Wednesday, December 21, 2016

Holiday Wishes

There will be no post this week or next - I hope you and yours have a fantastic holiday (or holidays). I know I will.

I'll see you all early next year.

Wednesday, December 14, 2016

Looking To The Future

I have seen the future of gaming, and have started moving into that future.

I have acquired a 3D printer.

It started a while ago, when I saw that DriveThruRPG now has a selection of 3D Printer Files.

Huh, I thought to myself, Apparently that's popular enough to sustain itself. I wonder how long before I start seeing more of it.

As time went by, I saw more and more things added to that selection. Miniatures. Dungeon walls/floors.
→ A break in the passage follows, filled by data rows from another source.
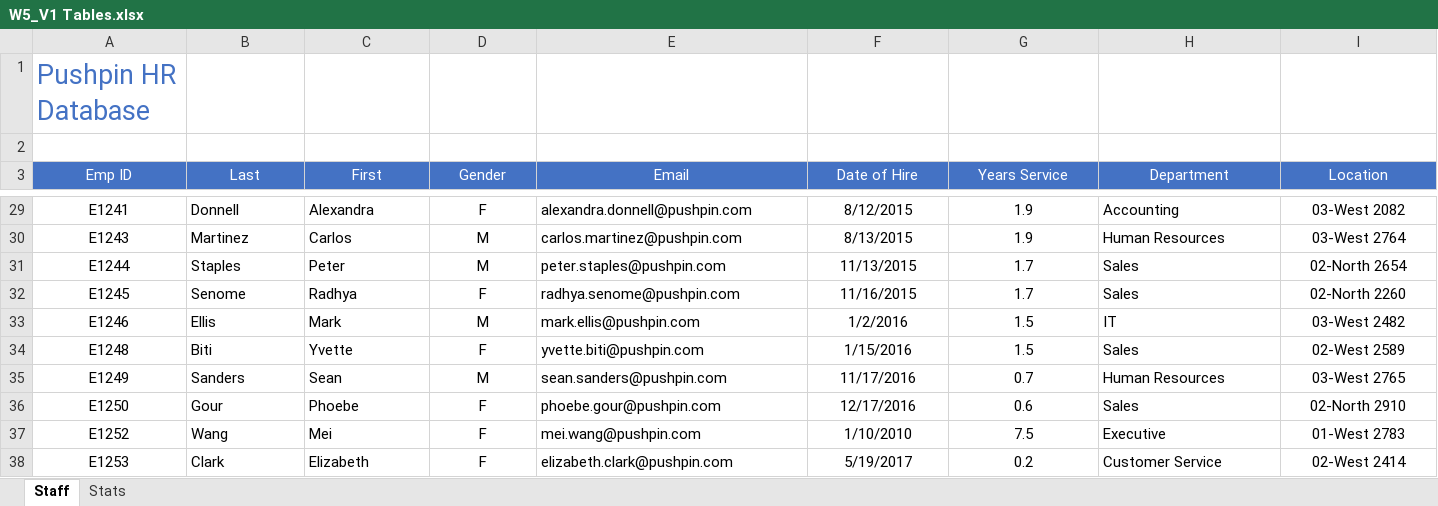
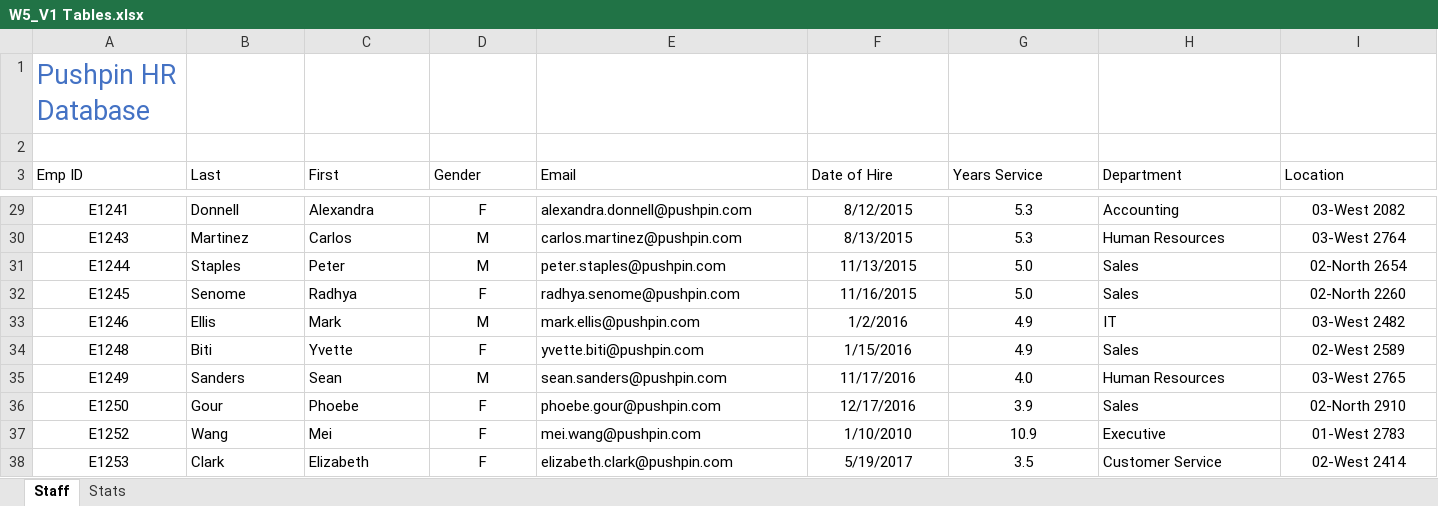
Before and after one commit to SandeepTukkunor/100_Days_Of_Code, an Excel workbook: Visualization/Excel Specialization/Excel Skills for Business Intermediate I/Week 5/W5_V1 Tables.xlsx, sheet Staff, drawn as a sheet; only a part is shown, gaps mark what is left out; values as stored, in another font and other column widths than the file's, no borders; conditional formats and table styles not drawn; the diff covers the shown part only; the diff names each change by its address in the sheet, - before the commit and + after, or states it on an @@ line.

```diff
--- a/Visualization/Excel Specialization/Excel Skills for Business Intermediate I/Week 5/W5_V1 Tables.xlsx (sheet Staff)
+++ b/Visualization/Excel Specialization/Excel Skills for Business Intermediate I/Week 5/W5_V1 Tables.xlsx (sheet Staff)
@@ A3:I3 fill: #4472C4 → none, text colour: #FFFFFF → black, alignment: center → left @@
-G29:G30 (Years Service): 1.9
+G29:G30 (Years Service): 5.3
-G31:G32 (Years Service): 1.7
+G31:G32 (Years Service): 5.0
-G33:G34 (Years Service): 1.5
+G33:G34 (Years Service): 4.9
-G35 (Years Service): 0.7
+G35 (Years Service): 4.0
-G36 (Years Service): 0.6
+G36 (Years Service): 3.9
-G37 (Years Service): 7.5
+G37 (Years Service): 10.9
-G38 (Years Service): 0.2
+G38 (Years Service): 3.5
```
Also changed, not shown: 25 edited cells and cell formats elsewhere in this sheet, sheet Stats, charts or pictures.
A good variety of really clever things, actually.

Then I learned that a friend from HS is very active in the 3D Printing scene.

Huh, I thought to myself, I'll bet I could get Joel to help if I had questions.

Time passed, and I kept an eye on this market.  Then, on Black Friday, Amazon had the Monoprice Maker Select at a really low price.  So I jumped on it, because this is apparently a good "starter" printer so people can figure out if/how much they like the process of printing.

So I set the printer up and did what you do: I started printing.  The SD card that was included had four "sample" things to print, and then I hit Thingiverse, where I spent a ton of time, looking at what I could do.

I learned from the test prints, however, that this is not a fast hobby. One of the test prints is a little elephant figure. It's about two inches tall, and took about two hours to print.

Following that, I grabbed Benchy.  Benchy is a boat that people use to tweak and adjust their settings. It's a boat that serves as a diagnostic tool, which appeals to me.  I really like that idea.

This is the most important thing I've learned, however:

This hobby is not yet ready for prime time.  It's close, but there are so many configuration and adjustment tweaks necessary to get your prints just right that it's almost frustratingly slow. Because there are a ton of possible problems.

My bed adhesion issues?

Step 1: Adjust the temperature of my print bed to see if that fixed it.
Step 2: Re-level my bed.
Step 3: Change the thickness of my first layer.
Step 4: Slow down the print head.
Step 5: Speed up the print head.
Step 6: Change the temperature of the extruder.
Step 7: Change the extrusion rate.

The process here is make a change, and print a test. Each test took two hours (although you can stop it early if you're still having issues). Even fixing the bed adhesion issue led to more tweaking, however, as other issues kept cropping up.

I've had a couple of failed prints, too, where things just ... didn't print right.  It's especially awful when those happen several hours into a long print.

But I do think that better (and more user-friendly) home units are coming. I think the speed and stability of this technology will increase over time.

There are already a handful of games available exclusively as 3D-printed files.  Like this one, for example. While you could use cardboard chits and paper tiles with the provided rules that's not what the designer intended.

I've joined the hobby at the tail end of the "early adopter" phase. I strongly believe that within the next three years, we'll have faster/cheaper/easier home units available. Within the next decade, they'll be ubiquitous.

I have a lot to learn, still, but I'm really enjoying the studies. Enough that I am considering getting a better printer

Wednesday, December 07, 2016

Lunchtime Games

Not long ago. our housemate mentioned that he was looking for good "lunchtime" games that he can play with non-gamers. My first instinct was to grab No Thanks! - it's one of my favorite filler games. It takes about two minutes to learn to play and five minutes to get through.

Here's a short list of good "lunchtime" games that you can play with non-gamers.

No Thanks! - as above. Fast to learn, fast to play. 3-5 players.

Age of War  - I've found that calling this game "Strategy Yahtzee" gets the essentials across for most players. Players roll dice trying to get the correct dice combinations to claim cards from the table - including cards controlled by other players! If you can get all of the cards of a single set (all the red cards, all the blue cards, etc.), you lock those cards so that opponents can't steal them and score bonus points. The game ends when all cards have been claimed. If it takes an hour, you're doing it wrong or rolling very poorly. 2-6 players.

We Didn't Playtest This At All - This is the game that Fluxx should be.  Fast. Random. Chaotic. And predictable in run time (short). The game lasts until only one player hasn't been eliminated - if it lasts six turns, it's an unusually long game. It also takes about a minute to learn to play.  2+ players (seriously, we've played it with 30 - but most players didn't get a turn ... ).  There are also a number of expansions that kick the randomness up a few more notches without slowing the game way down.

Rise of Augustus - Much like Age of War, I can just tell people, "It's strategy BINGO" and go from there. It's a bit more complex than some of the others on this list - call it "5-10 minutes of learning time." And be prepared for occasional questions during its 30 minute play time. 2-6 players.